Beshear, a political moderate, promised “whether you are a Democrat, Republican, independent or other, there is a place for you on this campaign and in this administration.”
Accompanying Beshear were Lt. Gov. Jacqueline Coleman and a trio of Democratic hopefuls: Michael Bowman, who is running for state treasurer; Sierra Enlow, who wants to be agriculture commissioner; and Col. Pam Stevenson, who aims to succeed Attorney Gen. Daniel Cameron, Beshear’s MAGA Republican opponent.
The crowd also included several area labor union officers. The Kentucky State AFL-CIO unanimously endorsed Beshear and the rest of the Democratic ticket.
Helping swell the throng, too, were Frankfort-based Kentucky Education Association President Eddie Campbell and several KEA member teachers, most of them in bright red shirts.

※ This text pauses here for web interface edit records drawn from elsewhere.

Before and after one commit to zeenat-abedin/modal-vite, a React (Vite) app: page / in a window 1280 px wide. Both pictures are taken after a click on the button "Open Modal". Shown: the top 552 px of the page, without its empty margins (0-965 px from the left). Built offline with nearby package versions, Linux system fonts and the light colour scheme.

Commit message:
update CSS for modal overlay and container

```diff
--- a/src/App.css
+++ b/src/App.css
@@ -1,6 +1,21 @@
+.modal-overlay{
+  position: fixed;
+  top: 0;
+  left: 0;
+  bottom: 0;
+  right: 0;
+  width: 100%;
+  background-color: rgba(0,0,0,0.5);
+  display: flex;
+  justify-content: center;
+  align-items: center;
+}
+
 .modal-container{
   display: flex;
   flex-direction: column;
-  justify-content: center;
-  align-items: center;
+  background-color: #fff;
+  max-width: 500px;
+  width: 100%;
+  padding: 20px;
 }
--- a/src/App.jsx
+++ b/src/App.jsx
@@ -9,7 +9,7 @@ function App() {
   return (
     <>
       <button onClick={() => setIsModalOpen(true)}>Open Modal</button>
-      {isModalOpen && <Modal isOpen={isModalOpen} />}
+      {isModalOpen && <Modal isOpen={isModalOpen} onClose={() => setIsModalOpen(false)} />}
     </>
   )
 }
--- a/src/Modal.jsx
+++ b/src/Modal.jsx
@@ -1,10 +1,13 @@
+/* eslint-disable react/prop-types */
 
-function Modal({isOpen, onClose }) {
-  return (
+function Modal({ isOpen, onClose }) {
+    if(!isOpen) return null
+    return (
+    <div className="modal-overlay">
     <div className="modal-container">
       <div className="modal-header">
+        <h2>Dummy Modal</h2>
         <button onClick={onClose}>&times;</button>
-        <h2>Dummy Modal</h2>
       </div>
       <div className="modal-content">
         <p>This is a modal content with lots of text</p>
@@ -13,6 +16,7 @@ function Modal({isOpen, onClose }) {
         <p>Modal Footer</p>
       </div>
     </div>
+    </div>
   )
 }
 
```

The governor said the Democratic ticket is “not Team Red or Team Blue, this is one team Kentucky. But that’s not what you’re hearing from the other side, is it? That’s not what they’re putting on TV, is it? What you’re seeing is fear and anger, even urging Kentuckians to violate our faith and values to break that Golden Rule – trying to get one Kentuckian to hate another.”
Cameron, who often touts his Donald Trump endorsement, seldom misses a chance to demonize the Democrats, especially Beshear.
“We can send the rest of the country a message that anger politics is a losing campaign strategy,” the governor proposed. “And the way we do that is a big win on Tuesday, Nov. 7.”
A footnote: the fundraiser included the typical catered meal and Beshear-for-governor signs handed out to the crowd for waving during the governor’s remarks. But also featured were little round red, white and blue stickers — with union labels — that said “I WILL VOTE.” Attendees who already had cast ballots were given a sticker on which “WILL” had been marked out and replaced with “ALREADY” and a “D” had been added to “VOTE.”